In 1867, a French rose-breeder named Jean-Baptiste Guillot produced a pink hybrid tea rose that launched the era of the modern rose.
Rosarians have never looked back. Or have they?
Old rose varieties that predate Guillot, or made from parent roses that do, have become wildly popular again in recent years.
Most only bloom once, but this deficiency is offset by their charming forms, soft colors, vigorous growth and, above all else perhaps, their scent.
They also tend to be more resistant to diseases and pests.
Rosarian Clair G. Martin notes in a new handbook on old roses that these antiques, once forgotten and almost impossible to find, now are commonly offered by rose catalogs.
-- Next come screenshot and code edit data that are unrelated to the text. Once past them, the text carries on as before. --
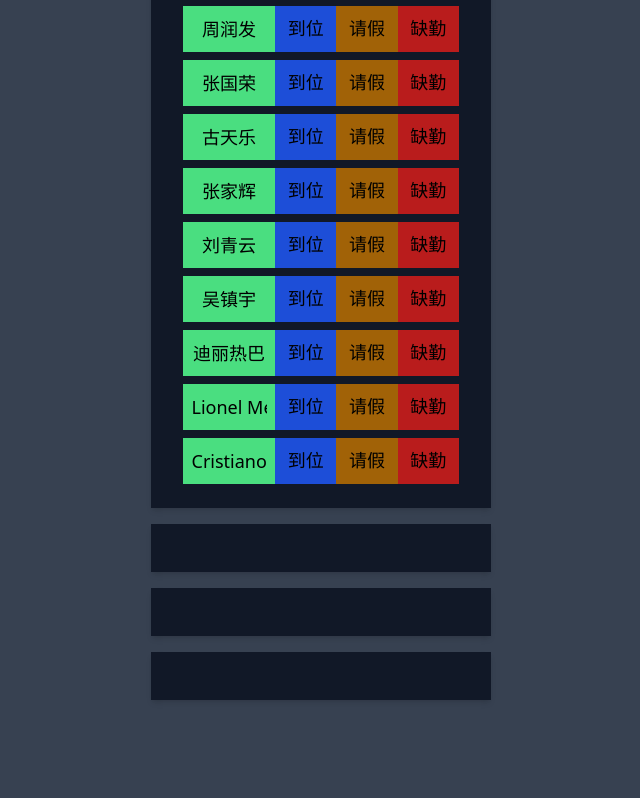
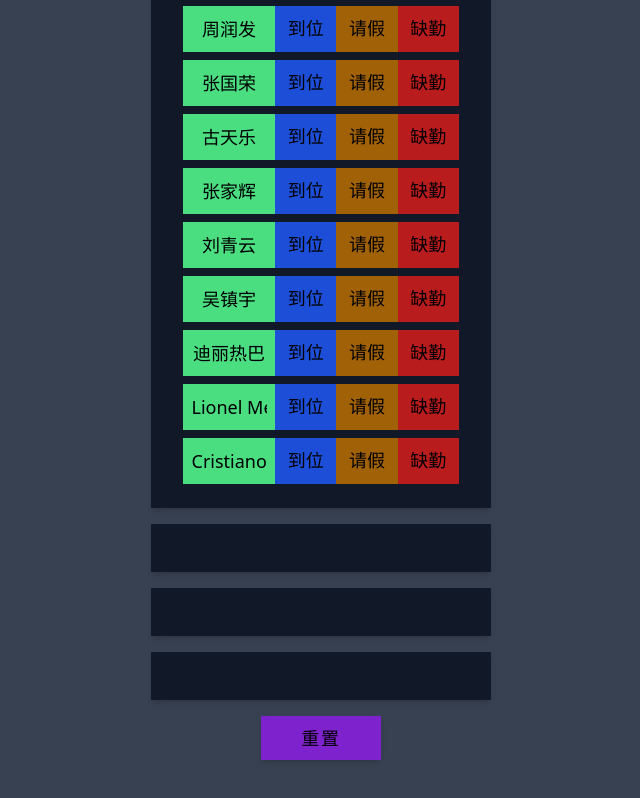
Before and after one commit to zhu-hong/roll-call-ts, a Vue app: page / in a window 1280 px wide. Shown: the part 760-1558 px from the top of the page, without its empty margins (319-959 px from the left). Before the commit the page ends 1516 px from the top, so only its background shows below. Built offline with nearby package versions, Linux system fonts and the light colour scheme.

Commit message:
member reset button

```diff
--- a/src/App.vue
+++ b/src/App.vue
@@ -45,6 +45,9 @@
         @click="mb.setState({ id: m.id, state: STATES.PENDING })">{{ m.name }}</span>
       </span>
     </div>
+
+    <button class="!bg-purple-700 !w-30 !mb-0 !py-2 font-light tracking-widest transition duration-300 hover:(!bg-purple-600)"
+            @click="mb.$reset()">重置</button>
   </main>
 </template>
 
```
''Never in our lifetime have there been as many Old Roses available to the public as there are right now,'' he writes in ''100 Old Roses for the American Garden'' (Workman Publishing, $17.95).
For rose lovers, it's hard to pick favorites -- each variety is lovingly presented and profiled. If only they had added scratch-and-sniff. ...
Brainerd Dispatch ©2013. All Rights Reserved.